Listing NGR: TQ3223182115

Selected Sources

Books and journals
'The Builder' in 29 February, (1952), 324-8
'Architectural Design' in September, (1956), 294-8
'The Builder' in 7 March, (1952), 371-81
'Architects Journal' in 20 March, (1952), 354,358-62
'Architectural Design' in July, (1953), 190-4
'The Builder' in 15 November, (1957), 850-6
'Architectural Review' in June, (1957), 415-26
'Architects Journal' in 27 June, (1957), 947-8

National Grid Reference: TQ 32231 82115


© Crown Copyright and database right 2018. All rights reserved. Ordnance Survey Licence number 100024900.
© British Crown and SeaZone Solutions Limited 2018. All rights reserved. Licence number 102006.006.
Use of this data is subject to Terms and Conditions.

The above map is for quick reference purposes only and may not be to scale. For a copy of the full scale map, please see the attached PDF - 1021944 .pdf

The PDF will be generated from our live systems and may take a few minutes to download depending on how busy our servers are. We apologise for this delay.

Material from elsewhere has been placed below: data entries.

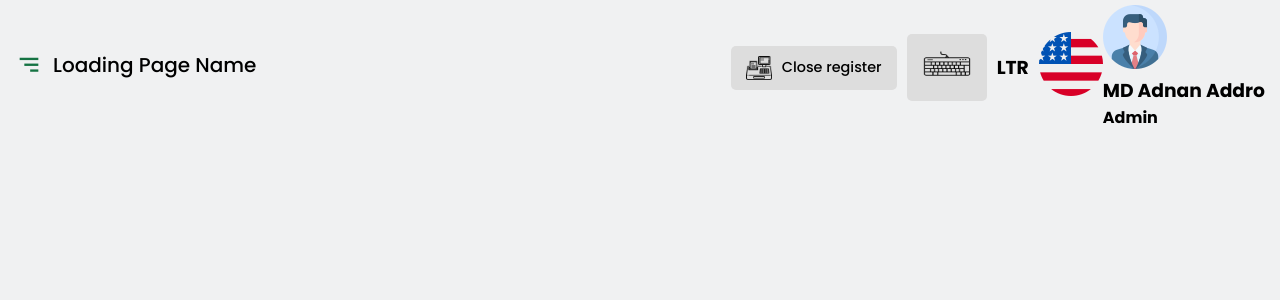
Repository: codebyaddro/pos-navbar
Page: index.html
The author's editor kept a copy of each file at every save. The page is drawn from the files as they stood at one save, then again after a run of saves.
The browser window is 1280 px wide. The pictures show the whole page.

Above is the page before, as saved 2025-02-13 16:05:20.

### index.html
<!DOCTYPE html>
<html lang="en">
<head>
    <meta charset="UTF-8">
    <meta name="viewport" content="width=device-width, initial-scale=1.0">
    <!-- CSS -->
    <link rel="stylesheet" href="/css/style.css">
    <!-- Icons -->
    <link href='https://unpkg.com/boxicons@2.1.4/css/boxicons.min.css' rel='stylesheet'>
    <title>Navbar - Block</title>
</head>
<body style="background-color: #f0f1f2;">
    <nav class="cba-nav-container">
        <div class="cba-nav-side-menu-toggle-icon-loading-pagename">
            <div class="cba-nav-side-menu-toggle-icon">
                <!-- toggle first icon -->
                <i class='t-icon-open bx bx-menu-alt-right' id="iconDisplay" onclick="toggleIcon()"></i>
                <!-- toggle second icon -->
                <!-- <i class='t-icon-close bx bx-menu-alt-left' id="iconDisplay" onclick="toggleIcon()"></i> -->
                <!--todo: one of the toggle icon should be commented-->
            </div>
            <div class="cba-nav-loading-pagename">
                <h3>Loading Page Name</h3>
            </div>
        </div>
        <div class="cba-nav-features-user-logo-name">
            <div class="cba-nav-features">
                <div class="cba-nav-close-counter">
                    <img src="/img/cash-register.png" alt="cash-register-img">
                    <h3>Close register</h3>
                </div>
                <div class="cba-nav-keyboard-shortcut"><!--! hgh-->
                    <img src="/img/computer-keyboard.png" alt="keyboard-img">
                </div>
                <div class="cba-nav-ltr-rtl-switch">
                    <h3><span id="text">LTR</span></h3>
                </div>
                <div class="cba-nav-lang-switch" onclick="toggleImage()">
                    <img src="/img/united-states.png" title="English" alt="united-state-flag" id="image">
                </div>
            </div>
            <div class="cba-nav-user-logo-name">
                <div class="cba-nav-user-logo">
                    <img src="/img/User.png" alt="user-img">
                </div>
                <div class="cba-nav-user-name">
                    <div class="cba-nav-user-name">
                        <h3>MD Adnan Addro</h3>
                    </div>
                    <div class="cba-nav-user-role">
                        <h4>Admin</h4>
                    </div>
                </div>
            </div>
        </div>
    </nav>
    <!-- Javascript -->
    <script src="/script/main.js"></script>
</body>
</html>

### css/style.css
/* -- fonts -- */
@import url('https://fonts.googleapis.com/css2?family=Poppins:ital,wght@0,100;0,200;0,300;0,400;0,500;0,600;0,700;0,800;0,900;1,100;1,200;1,300;1,400;1,500;1,600;1,700;1,800;1,900&family=Raleway:ital,wght@0,100..900;1,100..900&family=Roboto:ital,wght@0,100;0,300;0,400;0,500;0,700;0,900;1,100;1,300;1,400;1,500;1,700;1,900&family=VT323&display=swap');

/* -- root -- */

:root {
    --gray-white: #F0F1F2; /* For body*/
    --white: #FFFFFF;
    --black: #000000;
    --gray-black: #DDDDDD;
    --light-black: #212523;
    --light-black-op: #21252350;
    --main-green: #157343;
    --main-light: #37A000;
    --light-orange: #FD7E14;
    --green: #008000;
    --light-green: #e9f6ec;
    --red: #FF0000;
    --light-red: #fbeaec;
}

/* -- universal style -- */

* {
    margin: 0;
    padding: 0;
    box-sizing: border-box;
    font-family: "Poppins", serif;
}

/* -- web app cursor element selection style -- */

::selection {
    color: var(--white);
    background-color: var(--main-light);
}

/* -- nav container style -- */

.cba-nav-container {
    display: flex;
    justify-content: space-between;
    align-items: center;
    padding: 5px 15px;
}

/* -- nav side menu toggle icon and loading pagename style -- */

.cba-nav-side-menu-toggle-icon-loading-pagename {
    display: flex;
    gap: 10px;
    align-items: center;
}

/* -- nav side menu toggle icon style -- */

.t-icon-open {
    color: var(--main-green);
    font-size: 1.75rem;
    cursor: pointer;
}

.t-icon-close {
    color: var(--main-green);
    font-size: 1.75rem;
    cursor: pointer;
}

/* -- nav loading pagename style -- */

.cba-nav-loading-pagename h3 {
    color: var(--black);
    font-size: 1.25rem;
    font-weight: 500;
    margin-top: -5px;
}

/* -- nav features and user logo name style -- */

.cba-nav-features-user-logo-name {
    display: flex;
    /* gap: 10px; */
    align-items: center;
}

/* -- nav features style -- */

.cba-nav-features {
    display: flex;
    gap: 10px;
    align-items: center;
}

/* -- nav close counter style -- */

.cba-nav-close-counter {
    display: flex;
    gap: 10px;
    align-items: center;
    background-color: var(--gray-black);
    padding: 10px 15px;
    border-radius: 5px;
    cursor: pointer;
}

.cba-nav-close-counter img {
    height: 24px;
    width: 26px;
    cursor: pointer;
}

.cba-nav-close-counter h3 {
    color: var(--black);
    font-size: 0.9rem;
    font-weight: 500;
}

/* -- nav keyboard shortcut style -- */

.cba-nav-keyboard-shortcut {
    background-color: var(--gray-black);
    padding: 10px 15px;
    border-radius: 5px;
    cursor: pointer;
}

.cba-nav-keyboard-shortcut img {
    height: 40px;
    width: 50px;
}

### script/main.js
// JS function for Side Navigation Bar Toggle

function toggleIcon() {
    let icon = document.getElementById("iconDisplay");

    if (icon.classList.contains("bx-menu-alt-right")) {
        icon.classList.remove("bx-menu-alt-right");
        icon.classList.add("bx-menu-alt-left"); // Change to user alt left icon
    } else {
        icon.classList.remove("bx-menu-alt-left");
        icon.classList.add("bx-menu-alt-right"); // Change back to alt right icon
    }
}

// End of Side Navigation Bar Toggle

After the next 2 saves:
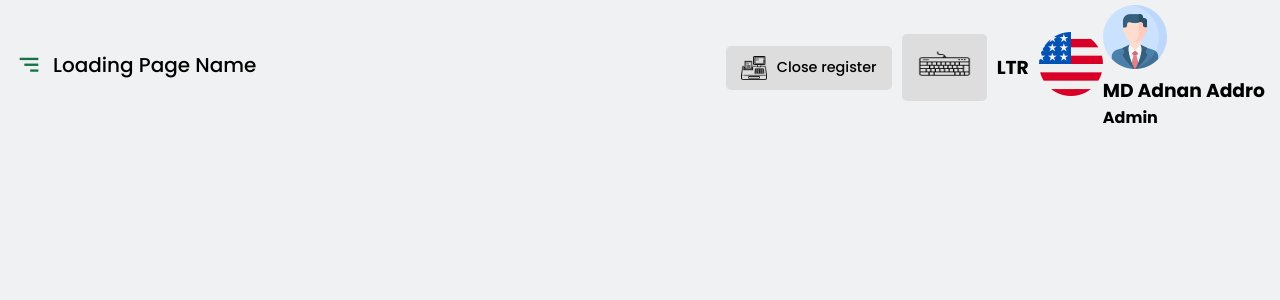
The 2 saves are shown as one change because they came seconds apart.
The last was saved 6 s later.
--- a/css/style.css
+++ b/css/style.css
@@ -126,5 +126,5 @@
 
 .cba-nav-keyboard-shortcut img {
     height: 40px;
-    width: 50px;
+    width: 55px;
 }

This copy shows the entry on 22-Jul-2018 at 12:24:36.

End of official listing